Public Act 235 of 2005

Introduced by Rep. Mike Nofs (R) on September 27, 2005 To replace the expiring Michigan Telecommunications Act with a new law that only gives the Public Service Commission the authority to regulate rates basic residential phone service plans that include less than 100 call per month, and deregulates all other telecommunications services. This would still include basic consumer protection provisions of the old law, such as bans on “slamming,” “cramming,” and similar practices not specifically authorized by a customer. The bill would also restrict the authority of local governments and universities and public entities from providing telecommunications services generally provided by the private sector, such as internet service.   Official Text and Analysis.
Referred to the House Energy and Technology Committee on September 27, 2005
Reported in the House on October 20, 2005 With the recommendation that the substitute (H-3) be adopted and that the bill then pass.

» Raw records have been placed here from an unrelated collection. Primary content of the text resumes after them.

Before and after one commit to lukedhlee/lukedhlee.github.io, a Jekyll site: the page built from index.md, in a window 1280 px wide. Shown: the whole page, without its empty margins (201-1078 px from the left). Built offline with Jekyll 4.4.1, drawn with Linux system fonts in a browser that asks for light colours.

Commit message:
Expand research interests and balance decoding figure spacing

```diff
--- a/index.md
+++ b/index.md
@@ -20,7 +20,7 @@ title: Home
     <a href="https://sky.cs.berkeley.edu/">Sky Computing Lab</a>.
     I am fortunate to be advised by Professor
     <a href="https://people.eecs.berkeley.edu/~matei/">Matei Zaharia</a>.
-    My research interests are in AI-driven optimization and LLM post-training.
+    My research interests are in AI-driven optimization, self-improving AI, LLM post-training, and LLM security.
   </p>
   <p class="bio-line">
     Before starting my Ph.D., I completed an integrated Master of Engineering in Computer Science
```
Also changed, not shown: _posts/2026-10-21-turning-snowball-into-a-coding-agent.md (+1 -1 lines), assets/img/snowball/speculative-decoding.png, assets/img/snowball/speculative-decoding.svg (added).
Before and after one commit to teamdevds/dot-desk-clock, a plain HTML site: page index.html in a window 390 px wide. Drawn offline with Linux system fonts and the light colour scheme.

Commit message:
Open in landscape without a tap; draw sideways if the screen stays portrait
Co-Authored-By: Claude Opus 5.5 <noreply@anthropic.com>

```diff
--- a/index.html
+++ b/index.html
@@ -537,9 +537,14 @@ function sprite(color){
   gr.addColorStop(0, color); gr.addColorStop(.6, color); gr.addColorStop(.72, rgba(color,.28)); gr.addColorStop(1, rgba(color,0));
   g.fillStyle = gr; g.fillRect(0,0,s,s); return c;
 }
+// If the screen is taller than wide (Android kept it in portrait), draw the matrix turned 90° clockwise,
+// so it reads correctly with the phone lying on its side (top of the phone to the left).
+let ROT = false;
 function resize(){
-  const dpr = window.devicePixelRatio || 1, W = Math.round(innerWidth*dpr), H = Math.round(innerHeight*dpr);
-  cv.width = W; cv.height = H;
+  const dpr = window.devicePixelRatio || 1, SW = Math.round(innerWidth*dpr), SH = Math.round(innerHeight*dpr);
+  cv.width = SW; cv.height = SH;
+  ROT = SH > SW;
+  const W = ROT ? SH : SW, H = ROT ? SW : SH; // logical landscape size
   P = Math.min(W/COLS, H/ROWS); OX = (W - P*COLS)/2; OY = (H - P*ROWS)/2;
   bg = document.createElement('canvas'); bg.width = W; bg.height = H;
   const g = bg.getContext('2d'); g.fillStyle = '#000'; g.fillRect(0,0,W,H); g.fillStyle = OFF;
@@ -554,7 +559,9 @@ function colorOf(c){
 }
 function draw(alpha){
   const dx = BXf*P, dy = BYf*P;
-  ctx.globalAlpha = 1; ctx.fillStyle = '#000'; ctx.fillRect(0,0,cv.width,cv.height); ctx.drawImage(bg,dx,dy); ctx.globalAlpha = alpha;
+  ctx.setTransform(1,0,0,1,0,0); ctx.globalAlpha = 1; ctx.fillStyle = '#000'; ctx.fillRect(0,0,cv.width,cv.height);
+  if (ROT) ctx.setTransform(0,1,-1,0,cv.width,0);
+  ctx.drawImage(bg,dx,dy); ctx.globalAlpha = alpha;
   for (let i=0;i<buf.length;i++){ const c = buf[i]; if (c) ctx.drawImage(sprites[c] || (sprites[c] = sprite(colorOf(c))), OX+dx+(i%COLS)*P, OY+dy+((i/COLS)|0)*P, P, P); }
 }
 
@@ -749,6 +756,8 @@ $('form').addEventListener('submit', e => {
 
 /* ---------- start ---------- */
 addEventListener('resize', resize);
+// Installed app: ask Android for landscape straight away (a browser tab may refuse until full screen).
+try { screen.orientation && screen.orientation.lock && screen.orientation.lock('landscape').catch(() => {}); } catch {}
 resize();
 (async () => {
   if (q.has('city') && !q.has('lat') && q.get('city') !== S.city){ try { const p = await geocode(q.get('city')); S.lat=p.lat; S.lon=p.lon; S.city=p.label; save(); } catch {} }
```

Substitute offered in the House on October 20, 2005 To adopt a new version of the bill that still allows local governments to get into the internet service provider business if they cannot find three private firms willing to bid on providing service; “grandfathers” local governments that currently do this if at least 10 percent of residents use the service; lets schools and colleges offer such service with no new restrictions; retains regulation of wholesale rates charged to competitors by “incumbent” phone companies only through 2007; eliminates the separate "end user line charge" (EUCL) but allows providers to roll it into their rates if they demonstrate it is justified; requires providers that offer new technology services (like VOIP) to register with the state; prohibits charges for unlisted numbers; requires full disclosure of all fees and costs in a service plan; and more.
The substitute failed by voice vote in the House on October 20, 2005
Amendment offered by Rep. Leon Drolet (R) and Rep. Joe Hune (R) on October 20, 2005 To strip out the requirement that a phone company provide unlisted number service at no charge.
The amendment passed by voice vote in the House on October 20, 2005
Amendment offered by Rep. Jeff Mayes (D) and Rep. Tim Moore (R) on October 20, 2005 To revise details of the requirement that phone companies offer the "essential basic" phone service to certain low income people at discounted rates, and to also require the discounts be given to anyone receiving various forms of welfare assistance, including Medicaid, food stamps, etc.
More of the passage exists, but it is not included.